Blue Light Ingredients
As more research continues to emerge, many big players in the ingredients world have developed products that protect against blue light. A few developers and blue light prevention ingredients are listed below:
- DN-Aura (INCI: Maltodextrin (and) Lansium Domesticum Leaf Extract) is a natural active ingredient that diminishes pigmented spots by acting on miR-490-3p. This microRNA molecule controls the production of tyrosinase, shown by in silico, in vitro and in vivo studies.
- Neurobiox (INCI: Water (Aqua) (and) Butylene Glycol (and) Pentylene Glycol (and) Achillea Millefolium Extract (and) Xanthan Gum) is intended to stimulate cell renewal; since the epidermis decreases in thickness with age, the ingredient also works to increase skin thickness.
- Phytosoothe (INCI: Brassica Campestris Sterols (and) Cetearyl Alcohol) works to protect and restore both the skin’s physical and microbiotic barrier.
- Celligent (INCI: Helianthus Annuus (Sunflower) Seed Oil (and) Ethyl Ferulate (and) Rosmarinus Officinalis (Rosemary) Leaf Extract (and) Tocopherol) has been shown to recalibrate the biorhythm of skin thanks to two powerful circadian-influencing antioxidants obtained from rice and rosemary.
- Myramaze (INCI: Propanediol (and) Water (Aqua) (and) Myrothamnus Flabellifolia Extract (and) Ascorbic Acid (and) Citric Acid) is designed to activate the sensory receptors of the skin and nose to relax the skin and mind and boost the user's mood, even at low concentrations.
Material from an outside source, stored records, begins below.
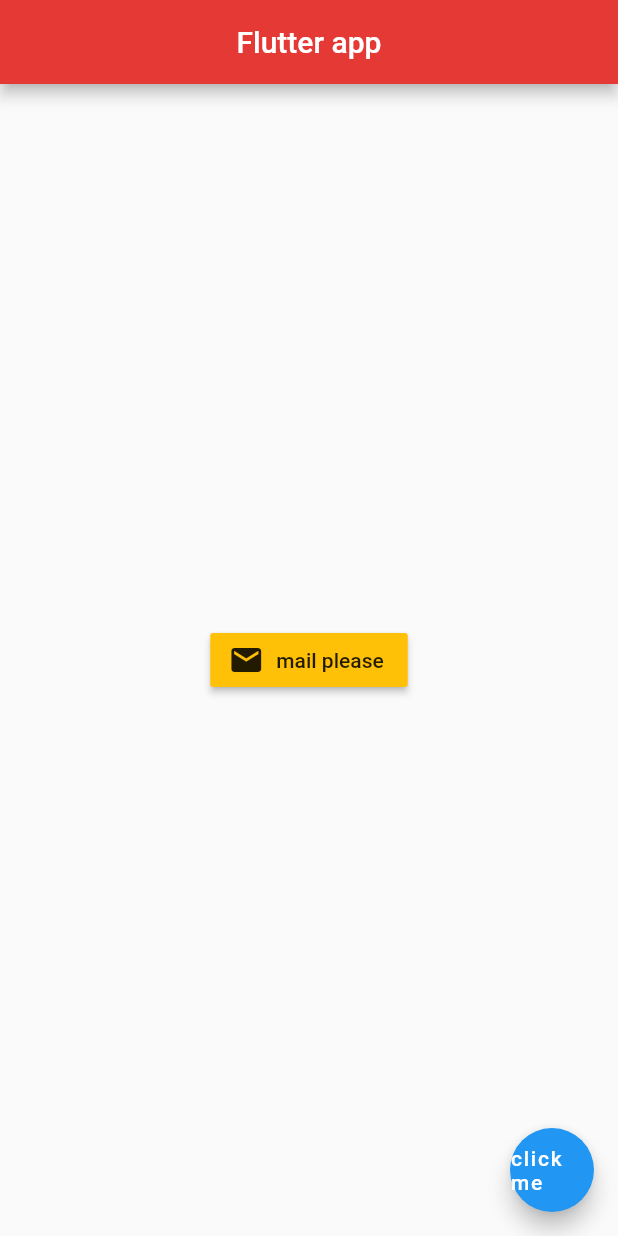
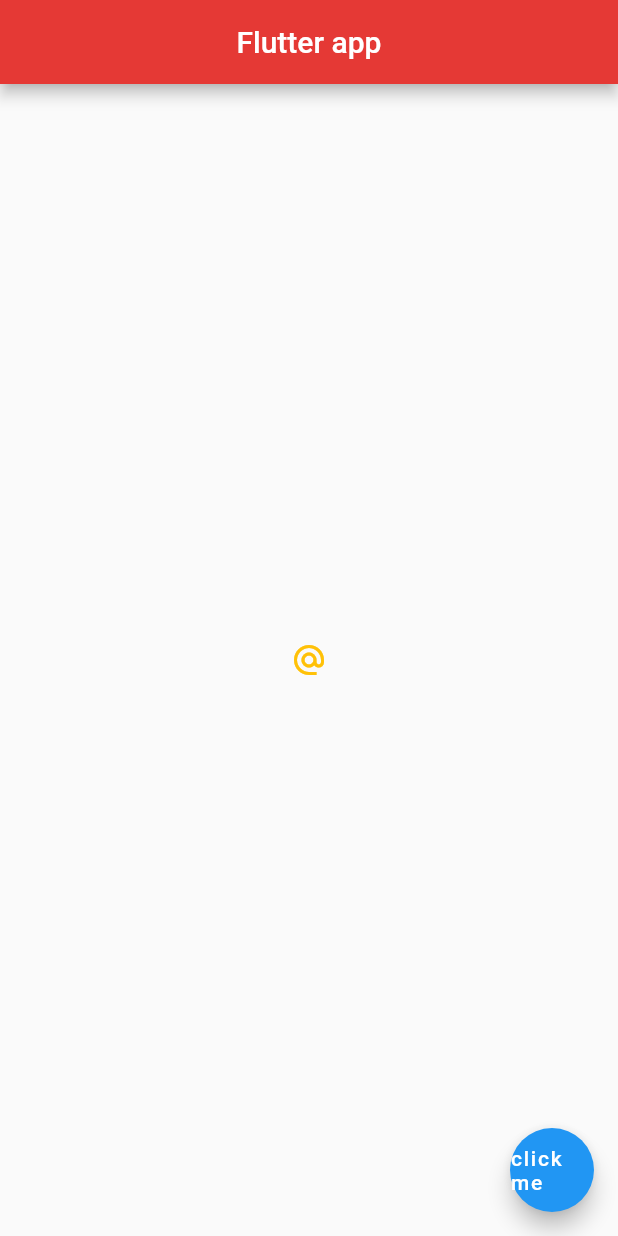
Before and after one commit to sakshi3326/Flutter-Basics, a Flutter app: the screen it shows after launch, on a phone screen of 412 x 824 dp. Run offline on Flutter 3.47's test engine with Material 2 defaults, Android fonts, the phone set to English and light mode, and no system bars.

Commit message:
IconButton(pressable)

```diff
--- a/lib/main.dart
+++ b/lib/main.dart
@@ -15,15 +15,11 @@ class home extends StatelessWidget {
         backgroundColor: Colors.red[600],
       ),
       body: Center(
-        child: RaisedButton.icon(
-           onPressed: () {},
-          icon: Icon(
-            Icons.mail
-          ),
-            label: Text('mail please'),
-          color: Colors.amber ,
-
-        ),
+        child: IconButton(
+          onPressed: () {},
+          icon: Icon(Icons.alternate_email),
+          color: Colors.amber,
+        )
       ),
       floatingActionButton: FloatingActionButton(
         onPressed: () {},
```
- Proteolea (INCI: Glycerin (and) Water (aqua) (and) Levan (and) Decyl Glucoside (and) Olea Europaea (Olive) Leaf Extract (and) Phenethyl Alcohol (and) Zizyphus Jujuba Extract (and) Citric Acid (and) Ascorbic Acid) can be used as a cellular recycling manager, in addition to containing an anti-blue light formula for a six-year skin rejuvenation effect in four weeks.
Additionally, Alban Muller’s Cytokalmine ER (INCI: Maltitol (and) Punica Granatum Extract) is designed to reduce the general mechanism of inflammatory reaction and oxidative stress, serving as a solution for blue light damage; and Silab's Oxygeskin (INCI: Tropaeolum Majus Extract) fights damage induced in skin by blue light.
Effects of Blue Light
Aside from regular eyestrain, blue light can permanently damage vision, however this is only through constant exposure and age, per health.ucdavis.edu.
In terms of the skin, low exposure to high energy blue light can actually help, according to an article published by the journal of cosmetology. However, continued exposure can cause damage to the DNA and skin barrier, the death of cells and tissue and photoaging.
Further, when viewing screens on a daily basis for a significant amount of time, depth perception is lost. This raises significant concerns in general health and wellness, not to mention driving and outdoor activities. UCDavis suggests individuals seek a screen to real-world balance. Still, this may not always be feasible as people are enveloped in work that requires computer use, and it would not avoid blue light exposure altogether. Therefore, a reduction of the negative effects of blue light could be found in breaks from screen time (the 20-20-20 rule), blue light glasses or cosmetic products that serve to counteract or reduce symptoms of sustained blue light exposure.
Developers of blue light ingredients are creating products that will help mitigate the dangers of excessive blue light exposure. The health risks and symptoms may appear subtle, yet after an extended amount of time they can cause serious damage. Whether or not blue light ingredients are significantly helpful in reducing eye damage, circadian rhythm disruption and skin damage will require more research. There is, however, a need for them, and early findings of the benefits of these products is promising.